──────── Source material

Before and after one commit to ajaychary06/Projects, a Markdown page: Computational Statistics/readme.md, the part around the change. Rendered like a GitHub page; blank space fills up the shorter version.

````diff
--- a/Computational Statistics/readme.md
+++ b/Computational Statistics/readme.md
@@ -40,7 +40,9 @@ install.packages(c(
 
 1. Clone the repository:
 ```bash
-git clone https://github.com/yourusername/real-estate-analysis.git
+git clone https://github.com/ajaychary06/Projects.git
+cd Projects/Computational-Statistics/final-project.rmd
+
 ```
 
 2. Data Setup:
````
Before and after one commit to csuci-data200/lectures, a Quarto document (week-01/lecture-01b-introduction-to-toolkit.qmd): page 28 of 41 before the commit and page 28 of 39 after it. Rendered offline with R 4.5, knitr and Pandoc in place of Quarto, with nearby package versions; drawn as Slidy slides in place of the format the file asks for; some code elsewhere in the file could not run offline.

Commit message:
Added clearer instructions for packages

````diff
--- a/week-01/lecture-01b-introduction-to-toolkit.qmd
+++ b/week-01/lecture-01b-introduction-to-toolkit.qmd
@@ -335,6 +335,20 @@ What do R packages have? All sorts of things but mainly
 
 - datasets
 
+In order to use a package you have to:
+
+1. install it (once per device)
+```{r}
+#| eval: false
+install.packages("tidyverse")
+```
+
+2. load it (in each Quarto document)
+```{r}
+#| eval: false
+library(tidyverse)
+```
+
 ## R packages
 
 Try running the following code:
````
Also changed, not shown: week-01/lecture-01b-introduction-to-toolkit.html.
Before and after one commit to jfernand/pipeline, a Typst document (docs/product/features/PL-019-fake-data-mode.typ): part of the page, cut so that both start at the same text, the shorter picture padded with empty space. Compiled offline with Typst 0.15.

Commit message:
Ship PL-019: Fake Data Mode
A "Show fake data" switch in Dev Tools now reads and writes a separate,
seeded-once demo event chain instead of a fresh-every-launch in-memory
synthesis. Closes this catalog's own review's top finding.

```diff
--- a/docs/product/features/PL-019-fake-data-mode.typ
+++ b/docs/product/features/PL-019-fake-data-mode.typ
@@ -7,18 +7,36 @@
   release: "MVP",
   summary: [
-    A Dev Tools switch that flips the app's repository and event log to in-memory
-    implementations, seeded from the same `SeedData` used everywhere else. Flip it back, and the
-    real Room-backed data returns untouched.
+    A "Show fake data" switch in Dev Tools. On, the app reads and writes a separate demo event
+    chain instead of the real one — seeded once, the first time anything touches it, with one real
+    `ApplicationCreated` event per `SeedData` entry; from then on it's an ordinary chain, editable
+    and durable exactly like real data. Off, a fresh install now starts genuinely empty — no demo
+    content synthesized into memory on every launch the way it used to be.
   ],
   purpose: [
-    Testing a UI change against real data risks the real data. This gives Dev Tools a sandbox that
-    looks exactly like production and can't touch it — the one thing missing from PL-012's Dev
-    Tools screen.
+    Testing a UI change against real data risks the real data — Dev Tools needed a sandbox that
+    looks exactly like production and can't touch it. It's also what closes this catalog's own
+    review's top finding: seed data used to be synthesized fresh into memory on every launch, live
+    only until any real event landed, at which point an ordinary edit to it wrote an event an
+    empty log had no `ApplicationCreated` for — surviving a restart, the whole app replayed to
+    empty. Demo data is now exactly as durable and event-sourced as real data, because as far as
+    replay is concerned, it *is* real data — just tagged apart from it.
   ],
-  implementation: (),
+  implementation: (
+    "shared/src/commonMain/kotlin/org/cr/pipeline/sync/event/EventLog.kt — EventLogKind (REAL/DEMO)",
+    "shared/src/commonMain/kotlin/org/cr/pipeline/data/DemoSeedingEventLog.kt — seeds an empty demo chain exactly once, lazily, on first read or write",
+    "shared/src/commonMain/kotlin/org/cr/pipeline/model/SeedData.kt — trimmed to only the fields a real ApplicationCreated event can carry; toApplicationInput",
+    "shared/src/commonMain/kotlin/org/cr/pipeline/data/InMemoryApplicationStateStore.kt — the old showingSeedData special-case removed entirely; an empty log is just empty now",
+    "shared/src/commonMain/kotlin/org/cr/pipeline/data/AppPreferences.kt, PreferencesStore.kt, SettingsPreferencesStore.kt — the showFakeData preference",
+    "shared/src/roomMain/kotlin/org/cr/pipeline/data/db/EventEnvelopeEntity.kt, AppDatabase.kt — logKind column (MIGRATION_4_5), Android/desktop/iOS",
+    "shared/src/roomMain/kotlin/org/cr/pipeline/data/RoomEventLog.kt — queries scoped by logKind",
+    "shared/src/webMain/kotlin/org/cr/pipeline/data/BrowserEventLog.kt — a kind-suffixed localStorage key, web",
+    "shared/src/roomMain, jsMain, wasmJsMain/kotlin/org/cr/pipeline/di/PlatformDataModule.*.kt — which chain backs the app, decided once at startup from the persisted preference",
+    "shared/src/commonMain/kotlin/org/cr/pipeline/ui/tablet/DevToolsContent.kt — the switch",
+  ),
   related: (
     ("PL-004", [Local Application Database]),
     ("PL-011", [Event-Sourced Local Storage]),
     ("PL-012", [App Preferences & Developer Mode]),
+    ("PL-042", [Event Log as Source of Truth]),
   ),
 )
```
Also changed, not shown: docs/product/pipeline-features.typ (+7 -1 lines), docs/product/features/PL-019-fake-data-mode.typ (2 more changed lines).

────────────────

Each line of the records with the word "empty" in it is to be copied.

Answer:
Before and after one commit to jfernand/pipeline, a Typst document (docs/product/features/PL-019-fake-data-mode.typ): part of the page, cut so that both start at the same text, the shorter picture padded with empty space. Compiled offline with Typst 0.15.
+    and durable exactly like real data. Off, a fresh install now starts genuinely empty — no demo
+    empty log had no `ApplicationCreated` for — surviving a restart, the whole app replayed to
+    empty. Demo data is now exactly as durable and event-sourced as real data, because as far as
+    "shared/src/commonMain/kotlin/org/cr/pipeline/data/DemoSeedingEventLog.kt — seeds an empty demo chain exactly once, lazily, on first read or write",
+    "shared/src/commonMain/kotlin/org/cr/pipeline/data/InMemoryApplicationStateStore.kt — the old showingSeedData special-case removed entirely; an empty log is just empty now",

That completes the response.